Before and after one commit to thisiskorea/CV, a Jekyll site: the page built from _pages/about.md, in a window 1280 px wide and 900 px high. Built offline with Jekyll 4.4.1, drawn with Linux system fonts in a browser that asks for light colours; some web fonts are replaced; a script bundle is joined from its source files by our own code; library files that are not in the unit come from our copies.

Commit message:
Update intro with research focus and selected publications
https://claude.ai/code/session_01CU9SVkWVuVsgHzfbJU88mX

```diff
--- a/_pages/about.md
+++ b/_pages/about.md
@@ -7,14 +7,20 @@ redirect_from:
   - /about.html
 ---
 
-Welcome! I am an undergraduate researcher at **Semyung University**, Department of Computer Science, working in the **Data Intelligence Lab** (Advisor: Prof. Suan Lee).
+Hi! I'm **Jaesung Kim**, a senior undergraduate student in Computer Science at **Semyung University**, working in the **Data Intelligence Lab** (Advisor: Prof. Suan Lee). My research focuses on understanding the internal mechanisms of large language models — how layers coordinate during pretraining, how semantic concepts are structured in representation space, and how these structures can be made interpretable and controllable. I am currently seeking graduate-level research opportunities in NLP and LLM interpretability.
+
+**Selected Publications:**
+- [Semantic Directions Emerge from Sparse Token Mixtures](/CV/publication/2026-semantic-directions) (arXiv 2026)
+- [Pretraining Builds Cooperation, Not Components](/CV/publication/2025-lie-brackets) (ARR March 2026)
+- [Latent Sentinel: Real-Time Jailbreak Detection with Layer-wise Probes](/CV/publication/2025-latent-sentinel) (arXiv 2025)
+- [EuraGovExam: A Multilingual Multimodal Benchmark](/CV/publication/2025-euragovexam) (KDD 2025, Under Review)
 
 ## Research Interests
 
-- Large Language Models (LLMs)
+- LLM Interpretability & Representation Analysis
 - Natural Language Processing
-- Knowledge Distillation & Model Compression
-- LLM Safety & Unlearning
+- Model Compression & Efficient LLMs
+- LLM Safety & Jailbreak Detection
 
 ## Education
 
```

○ ○ ○ ○ ○

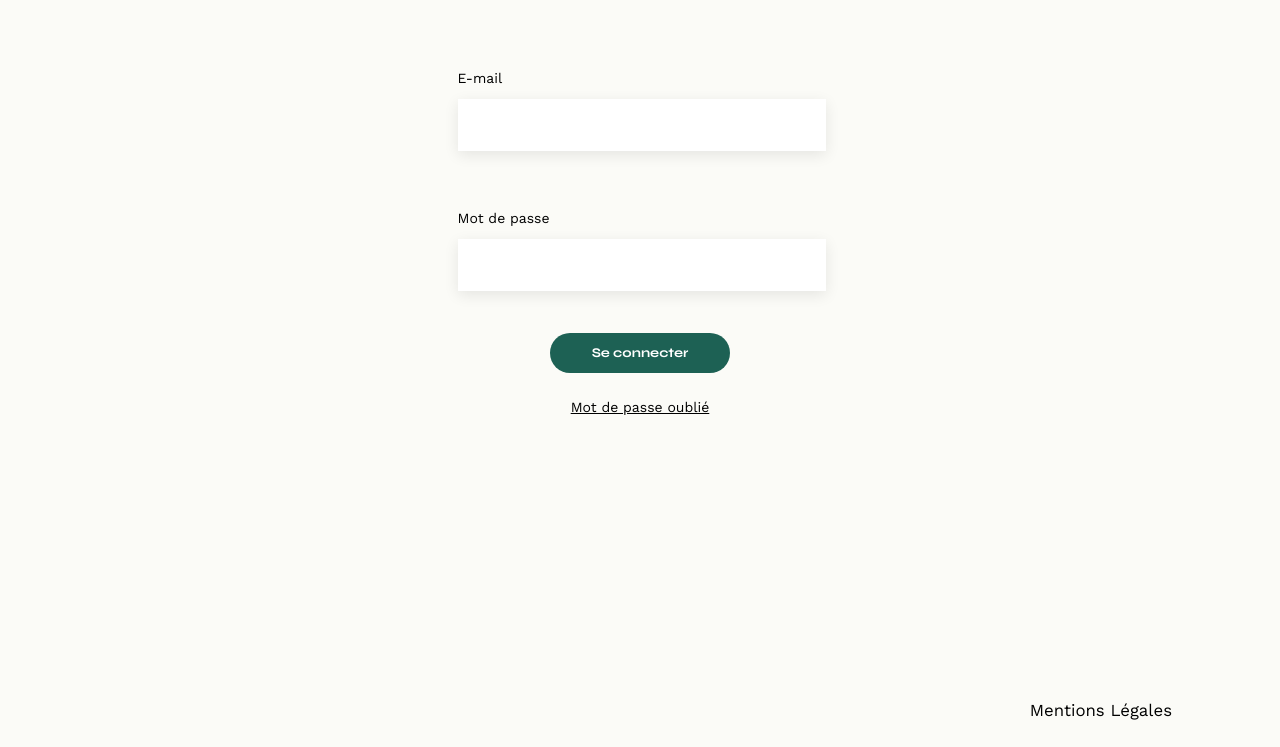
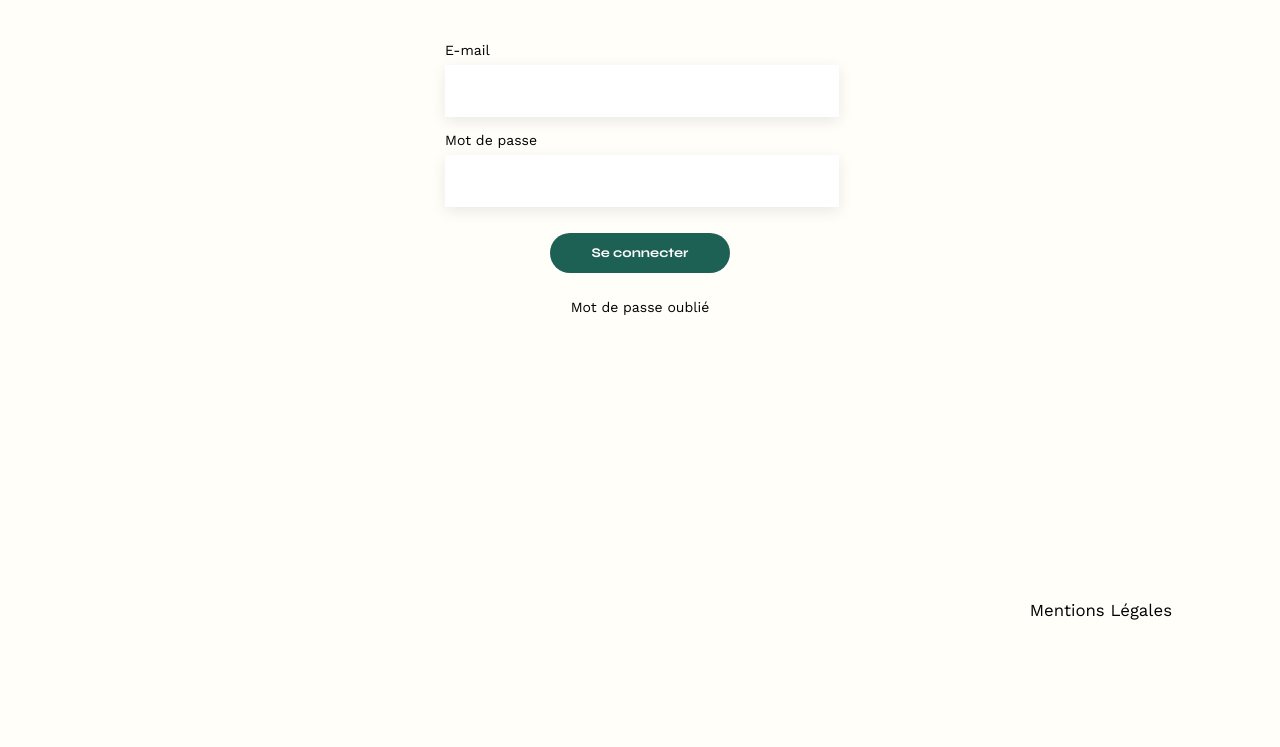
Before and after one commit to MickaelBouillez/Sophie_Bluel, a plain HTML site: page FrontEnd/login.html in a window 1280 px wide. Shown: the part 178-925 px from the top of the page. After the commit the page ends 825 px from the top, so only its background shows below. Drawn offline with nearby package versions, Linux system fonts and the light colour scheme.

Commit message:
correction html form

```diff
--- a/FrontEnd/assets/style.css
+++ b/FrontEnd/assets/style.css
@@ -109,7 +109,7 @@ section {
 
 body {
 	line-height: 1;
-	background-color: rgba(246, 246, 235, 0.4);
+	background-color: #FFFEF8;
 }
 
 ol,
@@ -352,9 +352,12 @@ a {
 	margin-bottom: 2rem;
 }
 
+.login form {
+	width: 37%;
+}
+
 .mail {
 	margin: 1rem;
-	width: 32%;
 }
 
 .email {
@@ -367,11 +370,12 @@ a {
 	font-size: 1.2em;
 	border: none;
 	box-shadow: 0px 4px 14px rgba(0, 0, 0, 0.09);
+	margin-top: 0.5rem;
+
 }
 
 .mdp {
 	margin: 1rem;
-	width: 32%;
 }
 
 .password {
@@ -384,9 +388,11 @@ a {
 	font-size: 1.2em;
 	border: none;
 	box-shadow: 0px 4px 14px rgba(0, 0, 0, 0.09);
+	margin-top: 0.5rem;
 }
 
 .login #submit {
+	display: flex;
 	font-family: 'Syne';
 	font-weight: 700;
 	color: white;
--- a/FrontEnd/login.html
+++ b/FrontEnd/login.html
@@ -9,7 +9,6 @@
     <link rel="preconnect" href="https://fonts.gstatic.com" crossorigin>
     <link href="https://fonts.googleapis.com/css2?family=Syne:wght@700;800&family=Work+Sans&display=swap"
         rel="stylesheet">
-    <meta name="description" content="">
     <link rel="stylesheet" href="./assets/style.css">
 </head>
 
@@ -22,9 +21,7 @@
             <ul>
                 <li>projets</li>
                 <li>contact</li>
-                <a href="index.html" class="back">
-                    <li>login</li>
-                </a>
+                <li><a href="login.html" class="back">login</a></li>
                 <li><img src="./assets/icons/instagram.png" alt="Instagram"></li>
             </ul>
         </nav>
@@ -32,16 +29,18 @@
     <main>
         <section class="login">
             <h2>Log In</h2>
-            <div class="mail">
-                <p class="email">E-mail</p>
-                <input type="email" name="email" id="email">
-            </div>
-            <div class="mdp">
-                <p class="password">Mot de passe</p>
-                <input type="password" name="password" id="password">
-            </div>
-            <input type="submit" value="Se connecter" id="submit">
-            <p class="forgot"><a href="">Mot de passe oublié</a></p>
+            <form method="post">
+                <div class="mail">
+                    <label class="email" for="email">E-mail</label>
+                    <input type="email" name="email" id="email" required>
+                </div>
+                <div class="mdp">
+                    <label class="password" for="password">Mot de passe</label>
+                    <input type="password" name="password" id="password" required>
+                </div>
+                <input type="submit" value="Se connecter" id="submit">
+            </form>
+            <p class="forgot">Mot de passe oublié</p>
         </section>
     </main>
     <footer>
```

○ ○ ○ ○ ○

**WHAT TO PRODUCE**
Which lines of the data hold the string "login"? Return each of them.

**REPLY TO THE TASK**
Before and after one commit to MickaelBouillez/Sophie_Bluel, a plain HTML site: page FrontEnd/login.html in a window 1280 px wide. Shown: the part 178-925 px from the top of the page. After the commit the page ends 825 px from the top, so only its background shows below. Drawn offline with nearby package versions, Linux system fonts and the light colour scheme.
+.login form {
 .login #submit {
--- a/FrontEnd/login.html
+++ b/FrontEnd/login.html
-                    <li>login</li>
+                <li><a href="login.html" class="back">login</a></li>
         <section class="login">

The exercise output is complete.